### [Assignment]
Scan the entries below. Return every line that includes "createTag".

### [Supplied material]
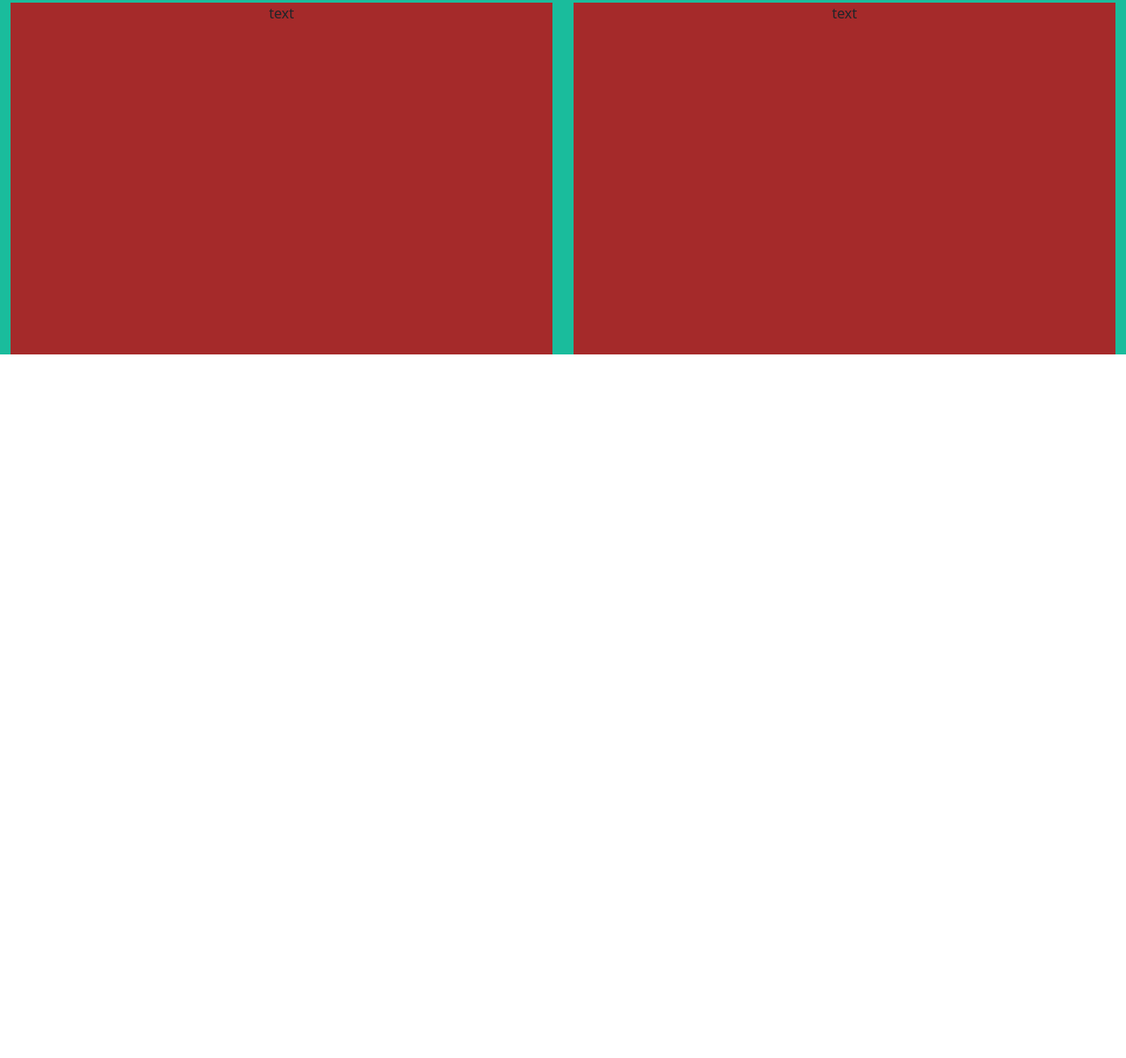
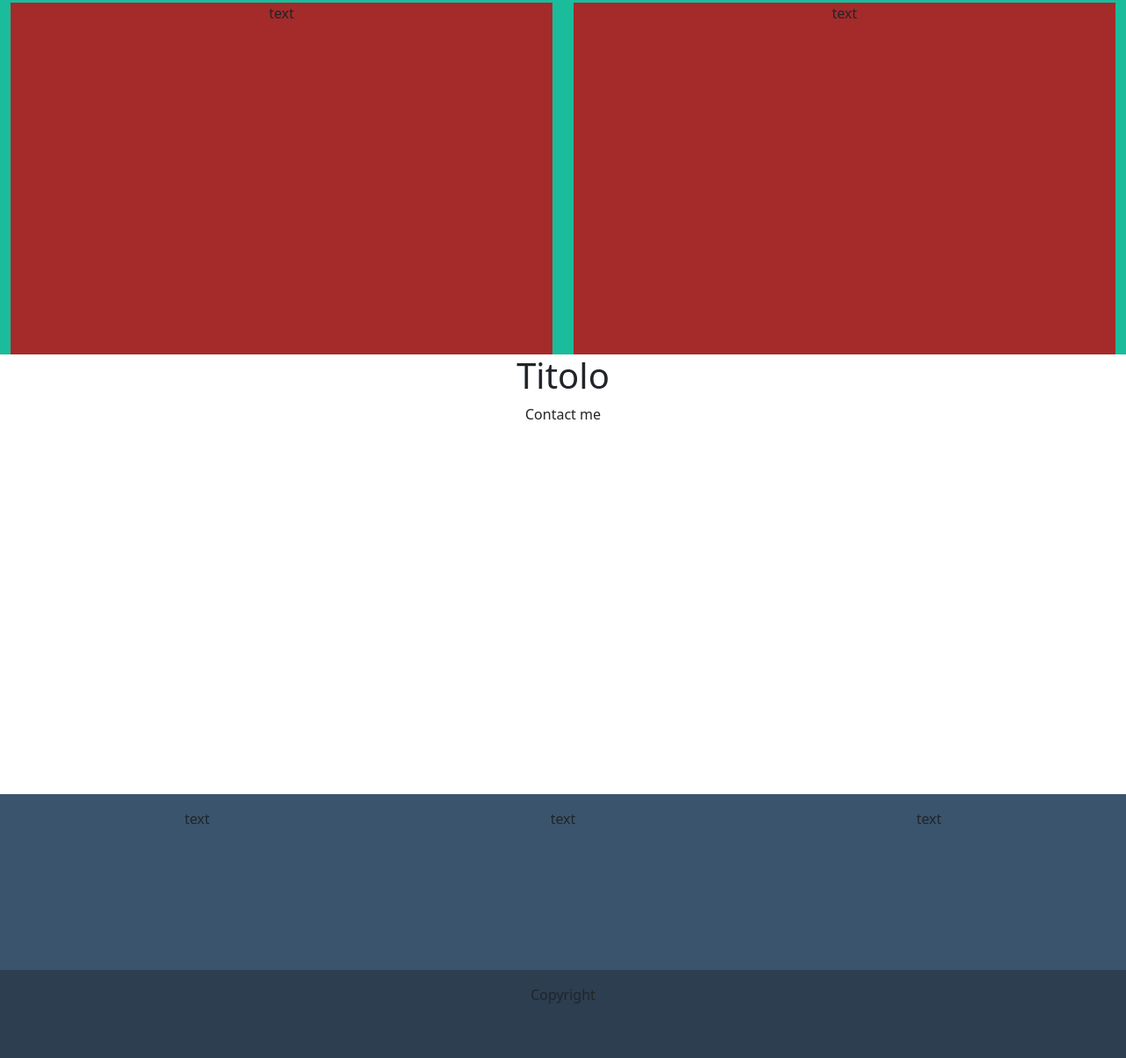
Before and after one commit to SimonePresti/html-css-bootstrap-freelancer, a plain HTML site: page index.html in a window 1280 px wide. Shown: the part 1097-2300 px from the top of the page at 88% size. Before the commit the page ends 1500 px from the top, so only its background shows below. Drawn offline with nearby package versions, Linux system fonts and the light colour scheme.

Commit message:
adde main structure, fixing response

```diff
--- a/css/style.css
+++ b/css/style.css
@@ -4,13 +4,13 @@
     color: white;
 }
 
-.jumbo-box {
+.jumbo-box, .contact-me-box {
     height: 500px;
 }
 
 .jumbo-box .container .row {
     height: 500px;
-    background-color: red;
+    background-color: darkgreen
 }
 
 
@@ -30,3 +30,14 @@
 .about-box {
     background-color: #1abc9c;
 }
+
+
+.up-footer-box {
+    height: 200px;
+    background-color: #3a546d;
+}
+
+.down-footer-box {
+    height: 100px;
+    background-color: #2c3e50;
+}
--- a/index.html
+++ b/index.html
@@ -19,7 +19,7 @@
           <div class="col-6">
             logo
           </div>
-          <div class="col-2">
+          <div class="col-2 col-md col-lg">
             content
           </div>
           <div class="col-2">
@@ -93,7 +93,7 @@
       <div class="container-fluid text-center">
         <h1>Titolo</h1>
         <div class="star"></div>
-        <div class="row">
+        <div class="row ">
           <div class="col-12 col-md-6">
             <div class="about">
               text
@@ -107,9 +107,50 @@
 
     </section>
 
-    <section class="">
+    <section class="contact-me-box">
+      <div class="container-fluid text-center">
+        <h1>Titolo</h1>
+        <div class="star"></div>
+        <div class="row">
+          <div class="col-12">
+            Contact me
+
+          </div>
+
+        </div>
+      </div>
 
     </section>
   </main>
+
+  <footer>
+    <section class="up-footer-box">
+      <div class="container-fluid">
+        <div class="row text-center p-3">
+          <div class="col-12 col-md-4">
+            text
+          </div>
+          <div class="col-12 col-md-4">
+            text
+          </div>
+          <div class="col-12 col-md-4">
+            text
+          </div>
+
+        </div>
+
+      </div>
+    </section>
+
+    <section class="down-footer-box">
+      <div class="container-fluid">
+        <div class="row text-center p-3">
+          <div class="copyright">
+            Copyright
+          </div>
+        </div>
+      </div>
+    </section>
+  </footer>
 </body>
 </html>
```
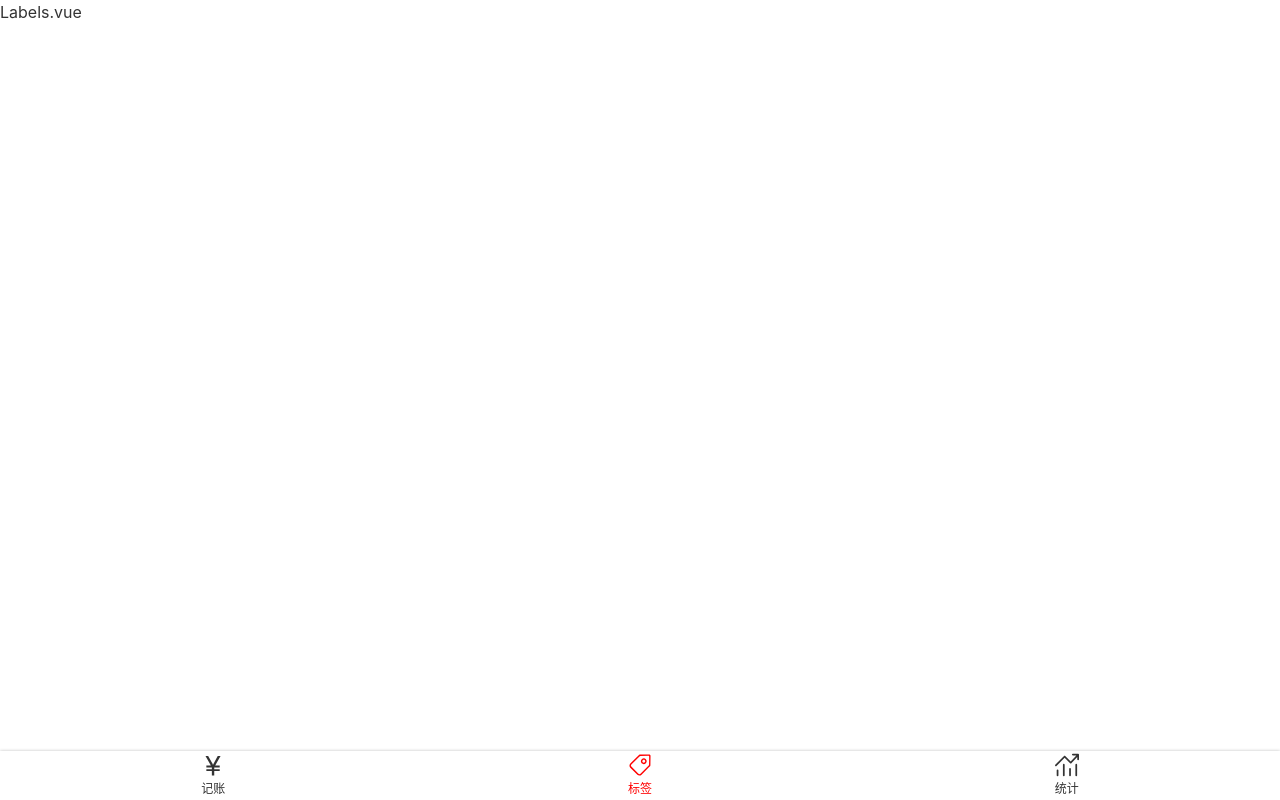
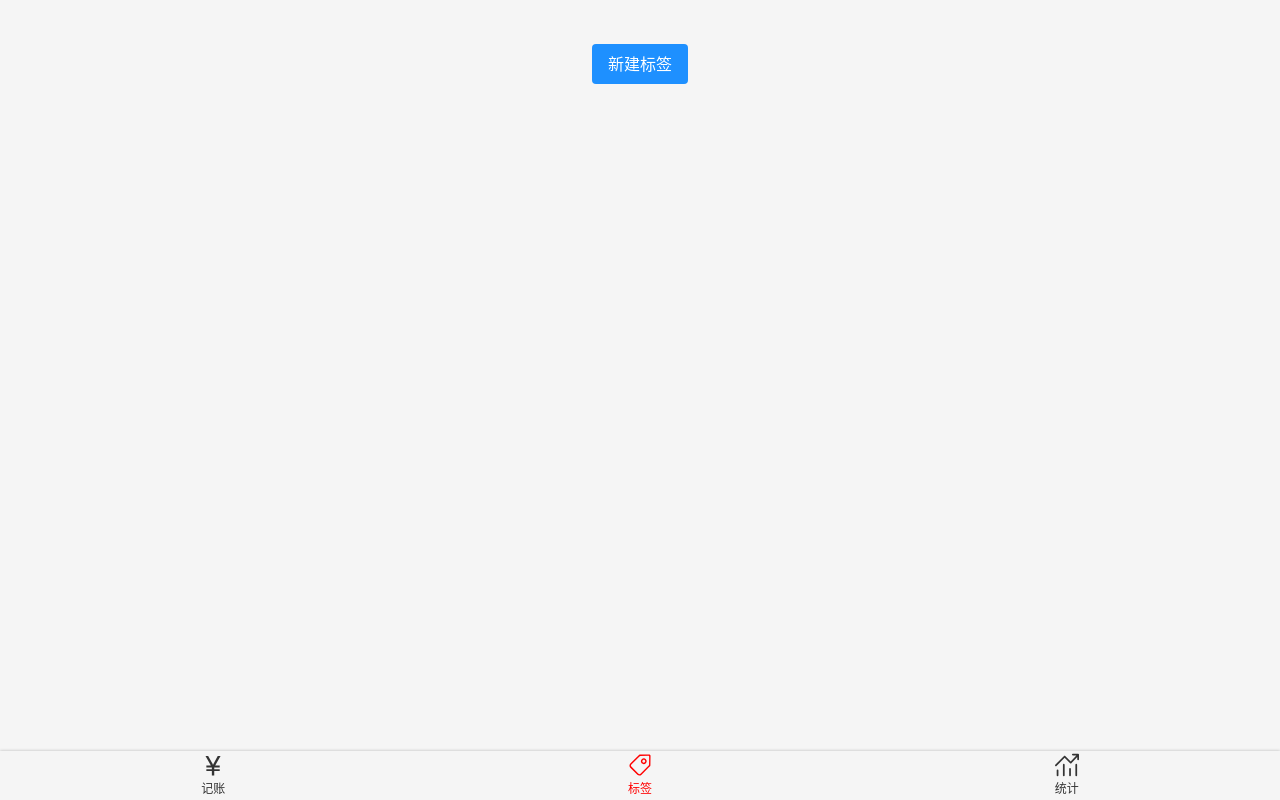
Before and after one commit to Xiao-kong-fei/morney-01, a Vue app: page /#/labels in a window 1280 px wide. Built offline with nearby package versions, Linux system fonts and the light colour scheme.

Commit message:
展示和创建标签

```diff
--- a/src/App.vue
+++ b/src/App.vue
@@ -14,5 +14,6 @@
     font-family: $font-hei;
     font-size: 16px;
     line-height: 1.5;
+    background: #f5f5f5;
   };
 </style>
--- a/src/model.ts
+++ b/src/models/recordListModel.ts
@@ -1,5 +1,5 @@
 const localStorageName = 'recordList'
-const model = {
+const tagListModel = {
     clone(data: RecordItem[] | RecordItem){
         return JSON.parse(JSON.stringify(data));
     },
@@ -9,6 +9,6 @@
     save(data: RecordItem[]){
         window.localStorage.setItem(localStorageName, JSON.stringify(data));
     }
-}
+};
 
-export  default model;
+export default tagListModel;
--- /dev/null
+++ b/src/models/tagListModel.ts
@@ -0,0 +1,26 @@
+const localStorageName = 'tagListModel';
+type TagListModel = {
+    data: string[]
+    fetch: () => string[]
+    create: (name: string) => 'success' | 'duplicated' // 联合类型
+    save: () => void
+}
+const tagListModel: TagListModel = {
+    data:[],
+
+    fetch(){
+        this.data = JSON.parse(window.localStorage.getItem(localStorageName) || '[]');
+        return this.data;
+    },
+    create(name){
+        if(this.data.indexOf(name) >= 0) {return 'duplicated';}
+        this.data.push(name);
+        this.save();
+        return 'success';
+    },
+    save(){
+        window.localStorage.setItem(localStorageName, JSON.stringify(this.data));
+    }
+}
+
+export  default tagListModel;
--- a/src/views/Labels.vue
+++ b/src/views/Labels.vue
@@ -1,11 +1,73 @@
 <template>
     <layout>
-        Labels.vue
+        <ol class="tags">
+            <li v-for="tag in tags" :key="tag">
+                <span>{{tag}}</span>
+                 <Icon name="right"/>
+            </li>
+        </ol>
+        <div class="createTag-wrapper">
+            <button class="createTag" @click="createTag">
+                新建标签
+            </button>
+        </div>
     </layout>
 </template>
 
 <script lang="ts">
-    export default {
-        name: 'Labels',
+    import Vue from 'vue';
+    import { Component } from 'vue-property-decorator';
+    import tagListModel from '@/models/tagListModel';
+
+    tagListModel.fetch();
+    @Component
+    export default class Labels extends Vue{
+        tags = tagListModel.data;
+
+        createTag(){
+            const name = window.prompt('请输入标签名');
+            if (name) {
+                const message = tagListModel.create(name);
+                if(message === 'duplicated') {
+                    window.alert('标签名重复');
+                }else if (message === 'success') {
+                    window.alert('添加成功')
+                }
+            }
+        }
     }
 </script>
+
+<style lang="scss" scoped>
+    .tags {
+        background: white;
+        font-size: 16px;
+        padding-left: 16px;
+        > li {
+            min-height: 44px;
+            display: flex;
+            align-items: center;
+            justify-content: space-between;
+            border-bottom: 1px solid #e6e6e6;
+            svg {
+                width: 16px;
+                height: 16px;
+                color: #666;
+                margin-right: 16px;
+            }
+        }
+    }
+    .createTag {
+        background: #1E90FF;
+        color: white;
+        border-radius: 4px;
+        border: none;
+        height: 40px;
+        padding: 0 16px;
+        &-wrapper {
+            text-align: center;
+            padding: 16px;
+            margin-top: 44-16px;
+        }
+    }
+</style>
--- a/src/views/Money.vue
+++ b/src/views/Money.vue
@@ -14,15 +14,17 @@
     import Notes from '@/components/Money/Notes.vue';
     import Tags from '@/components/Money/Tags.vue';
     import {Component, Watch} from 'vue-property-decorator';
-    import model from '@/model';
+    import recordListModel from '@/models/recordListModel';
+    import tagListModel from '@/models/tagListModel';
 
-    const recordList = model.fetch()
+    const recordList = recordListModel.fetch();
+    const tagList = tagListModel.fetch();
 
     @Component({
     components: {Tags, Notes, Types, NumberPad}
     })
     export default class Money extends Vue{
-        tags = ['衣', '食', '住', '行'];
+        tags = tagList;
         recordList: RecordItem[] = recordList;
         record: RecordItem = {
             tags: [], notes: '', type: '-', amount: 0
@@ -35,13 +37,13 @@
             this.record.notes = value;
         }
         saveRecord() {
-            const record2: RecordItem = model.clone(this.record);
+            const record2: RecordItem = recordListModel.clone(this.record);
             record2.createdAt = new Date();
             this.recordList.push(record2);
         }
         @Watch('recordList')
         onRecordListChange() {
-            model.save(this.recordList);
+            recordListModel.save(this.recordList);
         }
     }
 </script>
```
Also changed, not shown: src/assets/icons/right.svg (added).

### [Completed exercise]
+        <div class="createTag-wrapper">
+            <button class="createTag" @click="createTag">
+        createTag(){
+    .createTag {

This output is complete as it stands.